▸ Task to carry out
All of the listing should be returned as written, apart from any picture in it.

[Start of Attachment]

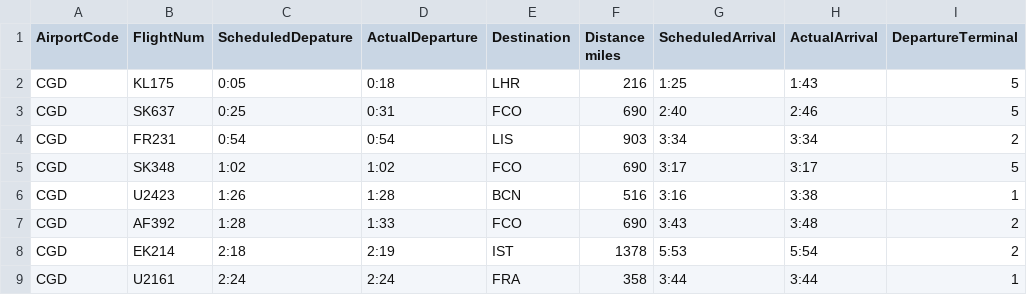
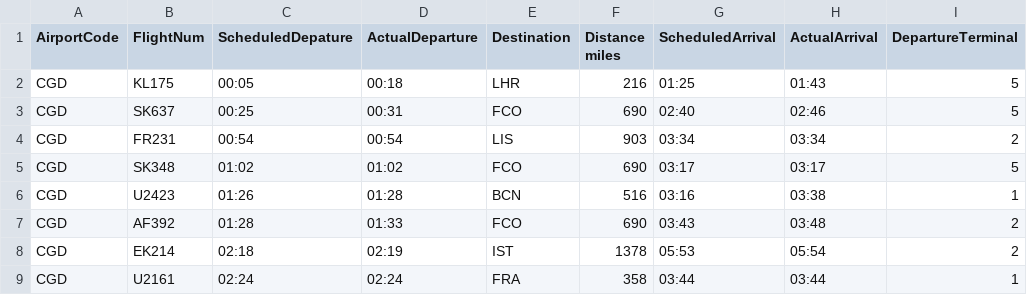
Before and after one commit to Sethuli-Tinara/Airlines, a CSV file: CDG2021.csv, drawn as a sheet; only a part is shown; the diff covers the shown part only; the diff names each change by its address in the sheet, - before the commit and + after, or states it on an @@ line.

```diff
--- a/CDG2021.csv
+++ b/CDG2021.csv
-C2 (ScheduledDepature): 0:05
+C2 (ScheduledDepature): 00:05
-D2 (ActualDeparture): 0:18
+D2 (ActualDeparture): 00:18
-G2 (ScheduledArrival): 1:25
+G2 (ScheduledArrival): 01:25
-H2 (ActualArrival): 1:43
+H2 (ActualArrival): 01:43
-C3 (ScheduledDepature): 0:25
+C3 (ScheduledDepature): 00:25
-D3 (ActualDeparture): 0:31
+D3 (ActualDeparture): 00:31
-G3 (ScheduledArrival): 2:40
+G3 (ScheduledArrival): 02:40
-H3 (ActualArrival): 2:46
+H3 (ActualArrival): 02:46
-C4 (ScheduledDepature): 0:54
+C4 (ScheduledDepature): 00:54
-D4 (ActualDeparture): 0:54
+D4 (ActualDeparture): 00:54
-G4 (ScheduledArrival): 3:34
+G4 (ScheduledArrival): 03:34
-H4 (ActualArrival): 3:34
+H4 (ActualArrival): 03:34
-C5 (ScheduledDepature): 1:02
+C5 (ScheduledDepature): 01:02
-D5 (ActualDeparture): 1:02
+D5 (ActualDeparture): 01:02
-G5 (ScheduledArrival): 3:17
+G5 (ScheduledArrival): 03:17
-H5 (ActualArrival): 3:17
+H5 (ActualArrival): 03:17
-C6 (ScheduledDepature): 1:26
+C6 (ScheduledDepature): 01:26
-D6 (ActualDeparture): 1:28
+D6 (ActualDeparture): 01:28
-G6 (ScheduledArrival): 3:16
+G6 (ScheduledArrival): 03:16
-H6 (ActualArrival): 3:38
+H6 (ActualArrival): 03:38
-C7 (ScheduledDepature): 1:28
+C7 (ScheduledDepature): 01:28
-D7 (ActualDeparture): 1:33
+D7 (ActualDeparture): 01:33
-G7 (ScheduledArrival): 3:43
+G7 (ScheduledArrival): 03:43
-H7 (ActualArrival): 3:48
+H7 (ActualArrival): 03:48
-C8 (ScheduledDepature): 2:18
+C8 (ScheduledDepature): 02:18
-D8 (ActualDeparture): 2:19
+D8 (ActualDeparture): 02:19
-G8 (ScheduledArrival): 5:53
+G8 (ScheduledArrival): 05:53
-H8 (ActualArrival): 5:54
+H8 (ActualArrival): 05:54
-C9 (ScheduledDepature): 2:24
+C9 (ScheduledDepature): 02:24
-D9 (ActualDeparture): 2:24
+D9 (ActualDeparture): 02:24
-G9 (ScheduledArrival): 3:44
+G9 (ScheduledArrival): 03:44
-H9 (ActualArrival): 3:44
+H9 (ActualArrival): 03:44
```
Also changed, not shown: 74 edited cells elsewhere in this file, LHR2025.csv, 5 other files.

[End of Attachment]

▸ Written solution
Before and after one commit to Sethuli-Tinara/Airlines, a CSV file: CDG2021.csv, drawn as a sheet; only a part is shown; the diff covers the shown part only; the diff names each change by its address in the sheet, - before the commit and + after, or states it on an @@ line.

```diff
--- a/CDG2021.csv
+++ b/CDG2021.csv
-C2 (ScheduledDepature): 0:05
+C2 (ScheduledDepature): 00:05
-D2 (ActualDeparture): 0:18
+D2 (ActualDeparture): 00:18
-G2 (ScheduledArrival): 1:25
+G2 (ScheduledArrival): 01:25
-H2 (ActualArrival): 1:43
+H2 (ActualArrival): 01:43
-C3 (ScheduledDepature): 0:25
+C3 (ScheduledDepature): 00:25
-D3 (ActualDeparture): 0:31
+D3 (ActualDeparture): 00:31
-G3 (ScheduledArrival): 2:40
+G3 (ScheduledArrival): 02:40
-H3 (ActualArrival): 2:46
+H3 (ActualArrival): 02:46
-C4 (ScheduledDepature): 0:54
+C4 (ScheduledDepature): 00:54
-D4 (ActualDeparture): 0:54
+D4 (ActualDeparture): 00:54
-G4 (ScheduledArrival): 3:34
+G4 (ScheduledArrival): 03:34
-H4 (ActualArrival): 3:34
+H4 (ActualArrival): 03:34
-C5 (ScheduledDepature): 1:02
+C5 (ScheduledDepature): 01:02
-D5 (ActualDeparture): 1:02
+D5 (ActualDeparture): 01:02
-G5 (ScheduledArrival): 3:17
+G5 (ScheduledArrival): 03:17
-H5 (ActualArrival): 3:17
+H5 (ActualArrival): 03:17
-C6 (ScheduledDepature): 1:26
+C6 (ScheduledDepature): 01:26
-D6 (ActualDeparture): 1:28
+D6 (ActualDeparture): 01:28
-G6 (ScheduledArrival): 3:16
+G6 (ScheduledArrival): 03:16
-H6 (ActualArrival): 3:38
+H6 (ActualArrival): 03:38
-C7 (ScheduledDepature): 1:28
+C7 (ScheduledDepature): 01:28
-D7 (ActualDeparture): 1:33
+D7 (ActualDeparture): 01:33
-G7 (ScheduledArrival): 3:43
+G7 (ScheduledArrival): 03:43
-H7 (ActualArrival): 3:48
+H7 (ActualArrival): 03:48
-C8 (ScheduledDepature): 2:18
+C8 (ScheduledDepature): 02:18
-D8 (ActualDeparture): 2:19
+D8 (ActualDeparture): 02:19
-G8 (ScheduledArrival): 5:53
+G8 (ScheduledArrival): 05:53
-H8 (ActualArrival): 5:54
+H8 (ActualArrival): 05:54
-C9 (ScheduledDepature): 2:24
+C9 (ScheduledDepature): 02:24
-D9 (ActualDeparture): 2:24
+D9 (ActualDeparture): 02:24
-G9 (ScheduledArrival): 3:44
+G9 (ScheduledArrival): 03:44
-H9 (ActualArrival): 3:44
+H9 (ActualArrival): 03:44
```
Also changed, not shown: 74 edited cells elsewhere in this file, LHR2025.csv, 5 other files.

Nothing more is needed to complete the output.